Every pixel in a screen is sent a brightness value, which tells it how bright or dark it should be. There is also a color value that is sent, which tells the pixel which color to be.
A common method of compressing a file is to make groups of pixels share color, or chroma, data. This reduces the size of a file significantly, and with most video, the difference in quality is minimal.
This type of compression, though, doesn’t look great on a computer monitor. In particular, the lack of specificity that you get by making pixels share chroma values leads to blurry text. That’s why, especially for productivity purposes, it’s desirable to have a TV capable of chroma 4:4:4, which is uncompressed.
Above, you can see images illustrating three levels of compression. You can see that from 4:4:4 (uncompressed) to 4:2:2 (compressed a bit), there is a bit of a loss of specificity in the lower text - it's not quite as sharp as with 4:4:4. It’s an even more noticeable drop in quality when you’re looking at 4:2:0 (the typical level of compression). Again, this is only really important for text.
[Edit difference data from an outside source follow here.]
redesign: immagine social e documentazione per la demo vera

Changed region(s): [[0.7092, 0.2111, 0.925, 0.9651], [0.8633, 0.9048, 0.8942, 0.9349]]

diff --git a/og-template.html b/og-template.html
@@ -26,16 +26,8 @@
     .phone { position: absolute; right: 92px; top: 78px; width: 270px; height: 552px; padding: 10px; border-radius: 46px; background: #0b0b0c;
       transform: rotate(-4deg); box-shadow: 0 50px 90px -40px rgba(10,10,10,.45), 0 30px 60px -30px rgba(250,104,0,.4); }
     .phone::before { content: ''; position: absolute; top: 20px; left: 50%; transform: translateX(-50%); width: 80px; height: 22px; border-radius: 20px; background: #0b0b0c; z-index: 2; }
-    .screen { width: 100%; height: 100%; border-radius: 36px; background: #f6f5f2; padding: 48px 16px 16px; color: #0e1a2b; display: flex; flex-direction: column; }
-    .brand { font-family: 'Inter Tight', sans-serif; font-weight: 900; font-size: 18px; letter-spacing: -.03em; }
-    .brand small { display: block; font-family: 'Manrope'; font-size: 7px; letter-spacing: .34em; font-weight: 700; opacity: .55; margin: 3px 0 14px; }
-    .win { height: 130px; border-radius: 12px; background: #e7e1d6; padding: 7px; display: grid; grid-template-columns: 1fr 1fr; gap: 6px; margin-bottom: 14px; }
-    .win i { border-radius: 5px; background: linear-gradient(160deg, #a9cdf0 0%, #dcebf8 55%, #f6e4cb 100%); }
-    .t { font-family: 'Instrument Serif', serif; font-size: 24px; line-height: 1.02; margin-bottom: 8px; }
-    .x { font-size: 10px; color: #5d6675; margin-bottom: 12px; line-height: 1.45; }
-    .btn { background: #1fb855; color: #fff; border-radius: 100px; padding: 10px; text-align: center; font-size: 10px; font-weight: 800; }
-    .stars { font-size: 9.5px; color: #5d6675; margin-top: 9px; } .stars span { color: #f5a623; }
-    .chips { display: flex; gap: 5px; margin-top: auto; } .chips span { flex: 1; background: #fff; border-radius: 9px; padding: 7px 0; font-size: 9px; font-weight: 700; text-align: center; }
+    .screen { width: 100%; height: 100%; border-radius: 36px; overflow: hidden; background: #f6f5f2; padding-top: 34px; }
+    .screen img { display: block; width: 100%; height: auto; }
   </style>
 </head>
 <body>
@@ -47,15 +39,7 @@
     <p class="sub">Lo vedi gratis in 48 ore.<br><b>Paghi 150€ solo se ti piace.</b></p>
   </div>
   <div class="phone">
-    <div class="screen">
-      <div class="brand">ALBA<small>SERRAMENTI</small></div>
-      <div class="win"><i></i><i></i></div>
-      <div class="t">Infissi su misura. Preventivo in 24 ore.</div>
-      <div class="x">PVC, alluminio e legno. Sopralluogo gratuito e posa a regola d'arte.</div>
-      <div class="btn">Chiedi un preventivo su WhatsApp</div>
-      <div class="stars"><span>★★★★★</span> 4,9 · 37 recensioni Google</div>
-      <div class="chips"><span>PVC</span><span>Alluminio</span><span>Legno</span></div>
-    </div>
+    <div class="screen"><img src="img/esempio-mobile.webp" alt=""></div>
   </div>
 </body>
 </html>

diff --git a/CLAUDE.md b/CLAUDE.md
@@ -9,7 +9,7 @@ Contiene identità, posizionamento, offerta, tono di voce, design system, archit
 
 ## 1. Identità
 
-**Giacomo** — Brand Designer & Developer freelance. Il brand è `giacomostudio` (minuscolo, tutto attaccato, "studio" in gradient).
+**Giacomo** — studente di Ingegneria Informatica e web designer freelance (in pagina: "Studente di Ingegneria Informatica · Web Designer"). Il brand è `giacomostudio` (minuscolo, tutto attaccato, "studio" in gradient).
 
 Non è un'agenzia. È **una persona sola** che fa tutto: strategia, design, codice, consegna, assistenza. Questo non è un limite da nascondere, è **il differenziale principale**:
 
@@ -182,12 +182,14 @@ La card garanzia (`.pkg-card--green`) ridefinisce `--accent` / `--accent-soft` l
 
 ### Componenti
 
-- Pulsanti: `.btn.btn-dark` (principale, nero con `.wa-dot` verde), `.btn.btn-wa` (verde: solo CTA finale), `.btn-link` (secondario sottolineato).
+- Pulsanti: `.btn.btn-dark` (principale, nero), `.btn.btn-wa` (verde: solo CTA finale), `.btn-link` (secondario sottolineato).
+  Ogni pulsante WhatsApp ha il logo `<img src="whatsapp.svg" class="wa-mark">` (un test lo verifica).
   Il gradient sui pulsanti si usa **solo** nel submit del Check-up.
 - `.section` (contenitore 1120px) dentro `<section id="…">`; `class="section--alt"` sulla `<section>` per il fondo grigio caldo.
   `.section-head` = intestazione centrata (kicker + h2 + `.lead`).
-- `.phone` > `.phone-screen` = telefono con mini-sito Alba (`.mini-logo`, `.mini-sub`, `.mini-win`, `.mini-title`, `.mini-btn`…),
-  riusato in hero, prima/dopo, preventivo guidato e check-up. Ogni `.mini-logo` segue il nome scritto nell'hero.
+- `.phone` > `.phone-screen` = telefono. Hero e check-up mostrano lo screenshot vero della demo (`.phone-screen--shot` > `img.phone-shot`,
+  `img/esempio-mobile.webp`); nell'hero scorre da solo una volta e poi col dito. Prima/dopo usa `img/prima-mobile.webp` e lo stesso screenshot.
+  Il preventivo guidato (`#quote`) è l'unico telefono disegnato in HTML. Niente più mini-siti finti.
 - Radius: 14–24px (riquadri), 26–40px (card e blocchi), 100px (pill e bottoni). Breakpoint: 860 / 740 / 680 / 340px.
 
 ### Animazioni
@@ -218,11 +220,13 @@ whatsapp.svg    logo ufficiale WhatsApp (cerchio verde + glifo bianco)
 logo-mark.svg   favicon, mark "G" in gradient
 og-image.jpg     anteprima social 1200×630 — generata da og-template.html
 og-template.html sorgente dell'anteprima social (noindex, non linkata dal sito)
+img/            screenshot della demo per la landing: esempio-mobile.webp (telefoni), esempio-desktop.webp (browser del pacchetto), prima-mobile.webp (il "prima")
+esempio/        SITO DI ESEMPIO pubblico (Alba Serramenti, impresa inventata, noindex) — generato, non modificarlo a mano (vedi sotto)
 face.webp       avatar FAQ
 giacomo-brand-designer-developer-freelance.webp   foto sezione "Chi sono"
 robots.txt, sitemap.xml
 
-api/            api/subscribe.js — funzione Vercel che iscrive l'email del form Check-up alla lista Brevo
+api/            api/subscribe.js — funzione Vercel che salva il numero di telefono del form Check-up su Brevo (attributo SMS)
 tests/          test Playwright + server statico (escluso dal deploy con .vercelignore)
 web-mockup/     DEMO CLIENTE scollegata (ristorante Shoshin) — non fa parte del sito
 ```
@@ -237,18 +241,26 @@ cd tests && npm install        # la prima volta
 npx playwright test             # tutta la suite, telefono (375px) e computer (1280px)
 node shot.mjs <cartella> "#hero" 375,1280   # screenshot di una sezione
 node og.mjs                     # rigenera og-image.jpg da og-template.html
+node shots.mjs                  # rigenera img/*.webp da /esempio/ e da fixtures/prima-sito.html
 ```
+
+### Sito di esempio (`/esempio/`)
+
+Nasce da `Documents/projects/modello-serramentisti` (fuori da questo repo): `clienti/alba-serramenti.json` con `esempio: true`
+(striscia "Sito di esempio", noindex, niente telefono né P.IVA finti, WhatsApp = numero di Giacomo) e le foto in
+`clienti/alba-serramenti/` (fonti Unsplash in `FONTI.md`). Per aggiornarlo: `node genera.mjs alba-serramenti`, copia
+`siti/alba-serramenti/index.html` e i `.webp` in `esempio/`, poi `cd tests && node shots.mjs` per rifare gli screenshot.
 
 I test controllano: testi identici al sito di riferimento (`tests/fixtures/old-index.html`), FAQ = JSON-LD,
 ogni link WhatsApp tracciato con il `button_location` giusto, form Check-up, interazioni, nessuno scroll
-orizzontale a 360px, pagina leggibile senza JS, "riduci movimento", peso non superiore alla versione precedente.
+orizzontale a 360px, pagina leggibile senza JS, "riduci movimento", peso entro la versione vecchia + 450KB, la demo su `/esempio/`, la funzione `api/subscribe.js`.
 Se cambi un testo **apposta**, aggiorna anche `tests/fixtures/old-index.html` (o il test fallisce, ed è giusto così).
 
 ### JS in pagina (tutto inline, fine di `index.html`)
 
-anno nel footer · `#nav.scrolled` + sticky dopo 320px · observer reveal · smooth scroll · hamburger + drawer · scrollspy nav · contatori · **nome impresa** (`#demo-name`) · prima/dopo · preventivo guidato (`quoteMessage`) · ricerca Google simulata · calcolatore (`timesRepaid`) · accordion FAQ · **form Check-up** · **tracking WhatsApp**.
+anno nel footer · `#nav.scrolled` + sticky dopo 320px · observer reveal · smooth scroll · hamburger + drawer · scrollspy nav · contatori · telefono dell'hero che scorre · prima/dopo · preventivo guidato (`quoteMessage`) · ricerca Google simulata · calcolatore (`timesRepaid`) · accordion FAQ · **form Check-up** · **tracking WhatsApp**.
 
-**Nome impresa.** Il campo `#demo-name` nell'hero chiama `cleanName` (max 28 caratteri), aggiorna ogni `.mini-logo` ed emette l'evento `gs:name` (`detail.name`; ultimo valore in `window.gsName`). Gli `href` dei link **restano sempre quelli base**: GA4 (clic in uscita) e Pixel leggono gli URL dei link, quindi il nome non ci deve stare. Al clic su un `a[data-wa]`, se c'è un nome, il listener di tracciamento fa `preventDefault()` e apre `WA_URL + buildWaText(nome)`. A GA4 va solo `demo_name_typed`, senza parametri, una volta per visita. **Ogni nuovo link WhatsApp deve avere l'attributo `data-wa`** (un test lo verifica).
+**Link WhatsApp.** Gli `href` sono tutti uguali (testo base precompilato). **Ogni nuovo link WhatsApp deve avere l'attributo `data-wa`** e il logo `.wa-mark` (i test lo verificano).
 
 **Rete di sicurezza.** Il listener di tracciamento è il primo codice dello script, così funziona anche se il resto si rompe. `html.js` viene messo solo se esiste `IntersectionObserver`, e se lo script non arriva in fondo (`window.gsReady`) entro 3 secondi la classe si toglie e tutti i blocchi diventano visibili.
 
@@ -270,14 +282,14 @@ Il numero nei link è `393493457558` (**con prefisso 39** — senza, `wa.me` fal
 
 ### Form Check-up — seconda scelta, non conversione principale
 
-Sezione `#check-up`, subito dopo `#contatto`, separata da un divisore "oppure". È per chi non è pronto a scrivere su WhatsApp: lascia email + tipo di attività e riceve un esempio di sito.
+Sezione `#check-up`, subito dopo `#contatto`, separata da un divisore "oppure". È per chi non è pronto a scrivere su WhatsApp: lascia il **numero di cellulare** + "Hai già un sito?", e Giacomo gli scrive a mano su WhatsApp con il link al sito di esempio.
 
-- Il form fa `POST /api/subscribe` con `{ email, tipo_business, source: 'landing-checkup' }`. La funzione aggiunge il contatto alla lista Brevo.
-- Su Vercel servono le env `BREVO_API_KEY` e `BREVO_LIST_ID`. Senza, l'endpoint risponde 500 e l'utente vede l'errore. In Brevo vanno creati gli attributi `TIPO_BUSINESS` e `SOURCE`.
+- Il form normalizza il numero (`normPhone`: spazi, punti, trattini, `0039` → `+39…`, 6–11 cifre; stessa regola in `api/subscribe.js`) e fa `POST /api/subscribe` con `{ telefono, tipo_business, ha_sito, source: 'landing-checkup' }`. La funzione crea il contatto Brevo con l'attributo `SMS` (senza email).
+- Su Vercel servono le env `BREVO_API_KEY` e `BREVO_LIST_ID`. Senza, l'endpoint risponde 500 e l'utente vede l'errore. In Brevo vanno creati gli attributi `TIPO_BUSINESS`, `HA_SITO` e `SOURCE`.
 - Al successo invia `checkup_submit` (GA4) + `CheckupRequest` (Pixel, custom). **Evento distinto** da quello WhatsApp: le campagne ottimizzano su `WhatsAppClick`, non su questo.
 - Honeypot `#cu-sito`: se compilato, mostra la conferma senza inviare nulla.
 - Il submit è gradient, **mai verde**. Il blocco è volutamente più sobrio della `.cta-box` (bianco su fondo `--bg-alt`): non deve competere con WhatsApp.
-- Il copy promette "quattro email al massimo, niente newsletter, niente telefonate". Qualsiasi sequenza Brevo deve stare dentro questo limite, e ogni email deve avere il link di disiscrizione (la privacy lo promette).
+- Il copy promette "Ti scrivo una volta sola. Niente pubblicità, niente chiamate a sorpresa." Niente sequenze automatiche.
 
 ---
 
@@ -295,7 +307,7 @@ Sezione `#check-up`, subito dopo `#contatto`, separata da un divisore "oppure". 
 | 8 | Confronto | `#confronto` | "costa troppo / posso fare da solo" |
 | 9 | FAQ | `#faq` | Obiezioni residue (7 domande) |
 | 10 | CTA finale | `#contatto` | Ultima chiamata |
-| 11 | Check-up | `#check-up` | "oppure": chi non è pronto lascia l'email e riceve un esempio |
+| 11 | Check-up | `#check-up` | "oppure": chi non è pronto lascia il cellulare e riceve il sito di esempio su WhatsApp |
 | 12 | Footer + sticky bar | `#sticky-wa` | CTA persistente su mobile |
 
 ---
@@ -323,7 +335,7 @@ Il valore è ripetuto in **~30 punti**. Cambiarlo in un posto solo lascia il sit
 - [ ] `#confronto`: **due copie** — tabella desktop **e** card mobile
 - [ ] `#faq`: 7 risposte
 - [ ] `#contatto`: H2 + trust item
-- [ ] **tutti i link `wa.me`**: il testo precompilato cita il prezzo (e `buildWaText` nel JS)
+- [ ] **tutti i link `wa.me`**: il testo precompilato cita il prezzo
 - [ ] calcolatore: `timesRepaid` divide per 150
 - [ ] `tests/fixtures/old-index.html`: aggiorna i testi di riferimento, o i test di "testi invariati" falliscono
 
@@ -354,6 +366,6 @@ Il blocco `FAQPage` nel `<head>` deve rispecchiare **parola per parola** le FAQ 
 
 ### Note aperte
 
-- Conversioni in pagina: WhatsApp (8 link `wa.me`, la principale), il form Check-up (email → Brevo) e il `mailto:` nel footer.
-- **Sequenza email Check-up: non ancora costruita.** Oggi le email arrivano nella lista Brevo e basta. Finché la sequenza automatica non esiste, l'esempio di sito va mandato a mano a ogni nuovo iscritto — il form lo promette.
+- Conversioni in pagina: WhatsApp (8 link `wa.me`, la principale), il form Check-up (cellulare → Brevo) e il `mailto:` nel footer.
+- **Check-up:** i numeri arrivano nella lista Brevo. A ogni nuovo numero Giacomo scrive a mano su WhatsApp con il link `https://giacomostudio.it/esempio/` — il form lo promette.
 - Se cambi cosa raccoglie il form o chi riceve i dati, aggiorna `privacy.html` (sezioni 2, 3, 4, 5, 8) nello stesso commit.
It’s very hard to spot this compression with normal footage.
Our recommendations above are what we think are currently the best TVs to use as a PC monitor for most people in each price range. We factor in the price (a cheaper TV wins over a pricier one if the difference isn't worth it), feedback from our visitors, and availability (no TVs that are difficult to find or almost out of stock everywhere).
If you would like to do the work of choosing yourself, here is the list of all our reviews of TVs. Be careful not to get too caught up in the details. While no TV is perfect, most TVs are great enough to please almost everyone, and the differences are often not noticeable unless you really look for them.